The reply must repeat each entry exactly and contain no pictures.

### Exercise material

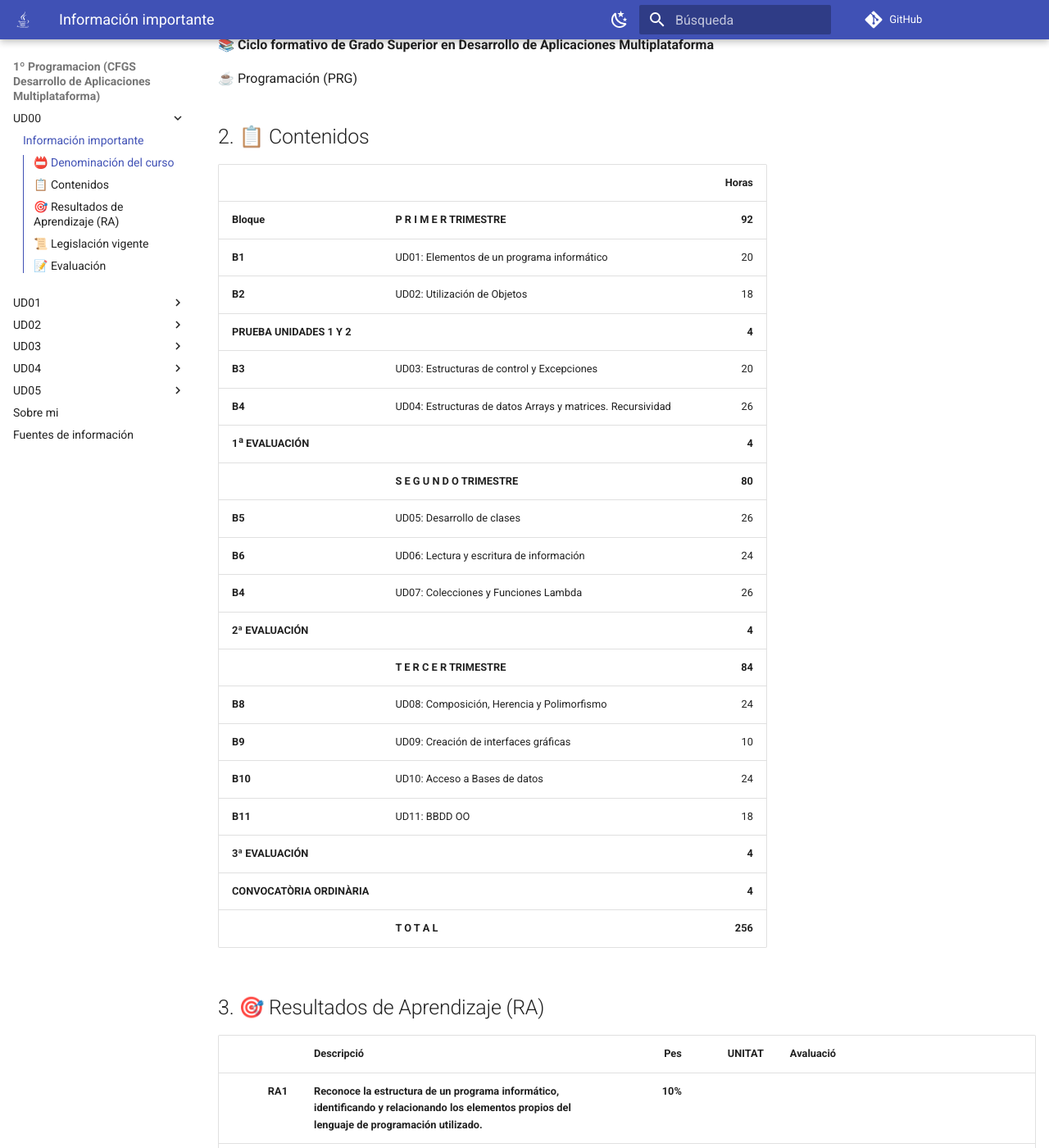
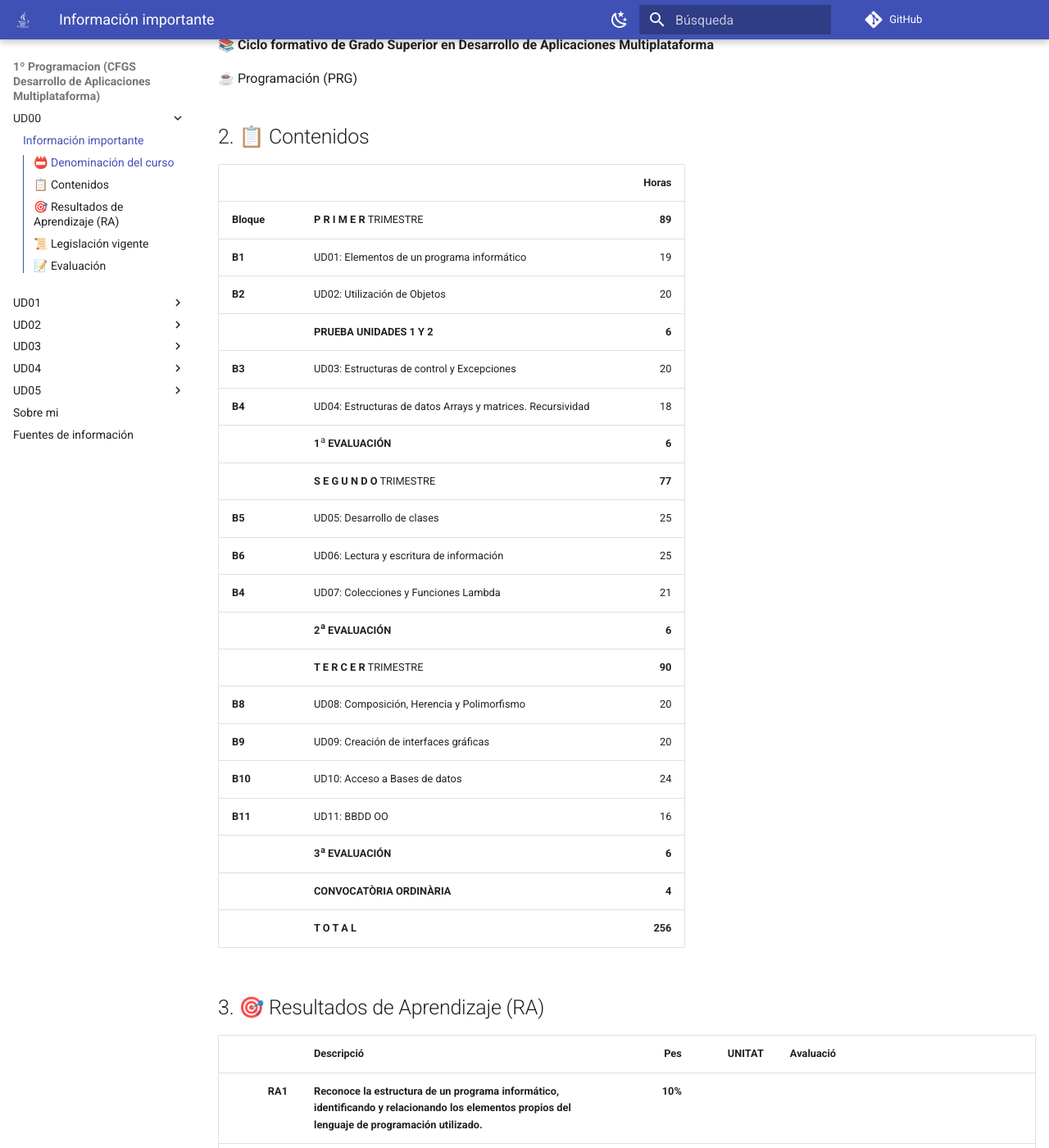
Before and after one commit to martinezpenya/1DAMProgramacion, an MkDocs documentation site: the page built from docs/index.md, in a window 1280 px wide and 1400 px high, scrolled down 486 px. Shown: the whole window at 82% size. Built offline with MkDocs 1.6.1 and Material for MkDocs 9.7.7, drawn with Linux system fonts in a browser that asks for light colours; comment, search, counter and statistics services are not loaded.

```diff
--- a/docs/index.md
+++ b/docs/index.md
@@ -10,28 +10,28 @@
 
 ## 📋 Contenidos
 
-|                            |                                                            | **Horas** |
-| -------------------------- | :--------------------------------------------------------- | --------: |
-| **Bloque**                 | **P R I M E R   TRIMESTRE**                                |    **92** |
-| **B1**                     | UD01: Elementos de un programa informático                 |        20 |
-| **B2**                     | UD02: Utilización de Objetos                               |        18 |
-| **PRUEBA UNIDADES 1 Y 2**  |                                                            |     **4** |
-| **B3**                     | UD03: Estructuras de control y Excepciones                 |        20 |
-| **B4**                     | UD04: Estructuras de datos Arrays y matrices. Recursividad |        26 |
-| **1^a^** **EVALUACIÓN**    |                                                            |     **4** |
-|                            | **S E G U N D O   TRIMESTRE**                              |    **80** |
-| **B5**                     | UD05: Desarrollo de clases                                 |        26 |
-| **B6**                     | UD06: Lectura y escritura de información                   |        24 |
-| **B4**                     | UD07: Colecciones y Funciones Lambda                       |        26 |
-| **2ª EVALUACIÓN**          |                                                            |     **4** |
-|                            | **T E R C E R   TRIMESTRE**                                |    **84** |
-| **B8**                     | UD08: Composición, Herencia y Polimorfismo                 |        24 |
-| **B9**                     | UD09: Creación de interfaces gráficas                      |        10 |
-| **B10**                    | UD10: Acceso a Bases de datos                              |        24 |
-| **B11**                    | UD11: BBDD OO                                              |        18 |
-| **3ª EVALUACIÓN**          |                                                            |     **4** |
-| **CONVOCATÒRIA ORDINÀRIA** |                                                            |     **4** |
-|                            | **T O T A L**                                              |   **256** |
+|            |                                                            | **Horas** |
+| ---------- | :--------------------------------------------------------- | --------: |
+| **Bloque** | **P R I M E R**   TRIMESTRE                                |    **89** |
+| **B1**     | UD01: Elementos de un programa informático                 |        19 |
+| **B2**     | UD02: Utilización de Objetos                               |        20 |
+|            | **PRUEBA UNIDADES 1 Y 2**                                  |     **6** |
+| **B3**     | UD03: Estructuras de control y Excepciones                 |        20 |
+| **B4**     | UD04: Estructuras de datos Arrays y matrices. Recursividad |        18 |
+|            | **1**^a^ **EVALUACIÓN**                                    |     **6** |
+|            | **S E G U N D O**   TRIMESTRE                              |    **77** |
+| **B5**     | UD05: Desarrollo de clases                                 |        25 |
+| **B6**     | UD06: Lectura y escritura de información                   |        25 |
+| **B4**     | UD07: Colecciones y Funciones Lambda                       |        21 |
+|            | **2^a^ EVALUACIÓN**                                        |     **6** |
+|            | **T E R C E R**   TRIMESTRE                                |    **90** |
+| **B8**     | UD08: Composición, Herencia y Polimorfismo                 |        20 |
+| **B9**     | UD09: Creación de interfaces gráficas                      |        20 |
+| **B10**    | UD10: Acceso a Bases de datos                              |        24 |
+| **B11**    | UD11: BBDD OO                                              |        16 |
+|            | **3^a^ EVALUACIÓN**                                        |     **6** |
+|            | **CONVOCATÒRIA ORDINÀRIA**                                 |     **4** |
+|            | **T O T A L**                                              |   **256** |
 
 ## 🎯 Resultados de Aprendizaje (RA)
 |         | **Descripció**                                               | **Pes** | **UNITAT** | **Avaluació**                                                |
--- a/mkdocs.yml
+++ b/mkdocs.yml
@@ -10,9 +10,9 @@ nav:
     - Elementos de un programa informático: UD01/UD01_ES.md
     - Ejercicios: UD01/UD01_ejercicios_ES.md
     - Talleres:
-      - T01 Java: UD01/UD01_T01_NoMachine_ES.md
-      - T02 VsCode en GitHub: UD01/UD01_T02_JDK&IDE_ES.md
-      - T03 GitHub Online: UD01/UD01_T03_GitHubVsCode_ES.md
+      - T01 NoMachine: UD01/UD01_T01_NoMachine_ES.md
+      - T02 JDK e IDE: UD01/UD01_T02_JDK&IDE_ES.md
+      - T03 GitHub: UD01/UD01_T03_GitHubVsCode_ES.md
       - T04 Markdown: UD01/UD01_T04_Markdown.md
   - UD02:
     - Utilización de Objetos: UD02/UD02_ES.md
```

######

> **Task solution**:
Before and after one commit to martinezpenya/1DAMProgramacion, an MkDocs documentation site: the page built from docs/index.md, in a window 1280 px wide and 1400 px high, scrolled down 486 px. Shown: the whole window at 82% size. Built offline with MkDocs 1.6.1 and Material for MkDocs 9.7.7, drawn with Linux system fonts in a browser that asks for light colours; comment, search, counter and statistics services are not loaded.

```diff
--- a/docs/index.md
+++ b/docs/index.md
@@ -10,28 +10,28 @@
 
 ## 📋 Contenidos
 
-|                            |                                                            | **Horas** |
-| -------------------------- | :--------------------------------------------------------- | --------: |
-| **Bloque**                 | **P R I M E R   TRIMESTRE**                                |    **92** |
-| **B1**                     | UD01: Elementos de un programa informático                 |        20 |
-| **B2**                     | UD02: Utilización de Objetos                               |        18 |
-| **PRUEBA UNIDADES 1 Y 2**  |                                                            |     **4** |
-| **B3**                     | UD03: Estructuras de control y Excepciones                 |        20 |
-| **B4**                     | UD04: Estructuras de datos Arrays y matrices. Recursividad |        26 |
-| **1^a^** **EVALUACIÓN**    |                                                            |     **4** |
-|                            | **S E G U N D O   TRIMESTRE**                              |    **80** |
-| **B5**                     | UD05: Desarrollo de clases                                 |        26 |
-| **B6**                     | UD06: Lectura y escritura de información                   |        24 |
-| **B4**                     | UD07: Colecciones y Funciones Lambda                       |        26 |
-| **2ª EVALUACIÓN**          |                                                            |     **4** |
-|                            | **T E R C E R   TRIMESTRE**                                |    **84** |
-| **B8**                     | UD08: Composición, Herencia y Polimorfismo                 |        24 |
-| **B9**                     | UD09: Creación de interfaces gráficas                      |        10 |
-| **B10**                    | UD10: Acceso a Bases de datos                              |        24 |
-| **B11**                    | UD11: BBDD OO                                              |        18 |
-| **3ª EVALUACIÓN**          |                                                            |     **4** |
-| **CONVOCATÒRIA ORDINÀRIA** |                                                            |     **4** |
-|                            | **T O T A L**                                              |   **256** |
+|            |                                                            | **Horas** |
+| ---------- | :--------------------------------------------------------- | --------: |
+| **Bloque** | **P R I M E R**   TRIMESTRE                                |    **89** |
+| **B1**     | UD01: Elementos de un programa informático                 |        19 |
+| **B2**     | UD02: Utilización de Objetos                               |        20 |
+|            | **PRUEBA UNIDADES 1 Y 2**                                  |     **6** |
+| **B3**     | UD03: Estructuras de control y Excepciones                 |        20 |
+| **B4**     | UD04: Estructuras de datos Arrays y matrices. Recursividad |        18 |
+|            | **1**^a^ **EVALUACIÓN**                                    |     **6** |
+|            | **S E G U N D O**   TRIMESTRE                              |    **77** |
+| **B5**     | UD05: Desarrollo de clases                                 |        25 |
+| **B6**     | UD06: Lectura y escritura de información                   |        25 |
+| **B4**     | UD07: Colecciones y Funciones Lambda                       |        21 |
+|            | **2^a^ EVALUACIÓN**                                        |     **6** |
+|            | **T E R C E R**   TRIMESTRE                                |    **90** |
+| **B8**     | UD08: Composición, Herencia y Polimorfismo                 |        20 |
+| **B9**     | UD09: Creación de interfaces gráficas                      |        20 |
+| **B10**    | UD10: Acceso a Bases de datos                              |        24 |
+| **B11**    | UD11: BBDD OO                                              |        16 |
+|            | **3^a^ EVALUACIÓN**                                        |     **6** |
+|            | **CONVOCATÒRIA ORDINÀRIA**                                 |     **4** |
+|            | **T O T A L**                                              |   **256** |
 
 ## 🎯 Resultados de Aprendizaje (RA)
 |         | **Descripció**                                               | **Pes** | **UNITAT** | **Avaluació**                                                |
--- a/mkdocs.yml
+++ b/mkdocs.yml
@@ -10,9 +10,9 @@ nav:
     - Elementos de un programa informático: UD01/UD01_ES.md
     - Ejercicios: UD01/UD01_ejercicios_ES.md
     - Talleres:
-      - T01 Java: UD01/UD01_T01_NoMachine_ES.md
-      - T02 VsCode en GitHub: UD01/UD01_T02_JDK&IDE_ES.md
-      - T03 GitHub Online: UD01/UD01_T03_GitHubVsCode_ES.md
+      - T01 NoMachine: UD01/UD01_T01_NoMachine_ES.md
+      - T02 JDK e IDE: UD01/UD01_T02_JDK&IDE_ES.md
+      - T03 GitHub: UD01/UD01_T03_GitHubVsCode_ES.md
       - T04 Markdown: UD01/UD01_T04_Markdown.md
   - UD02:
     - Utilización de Objetos: UD02/UD02_ES.md
```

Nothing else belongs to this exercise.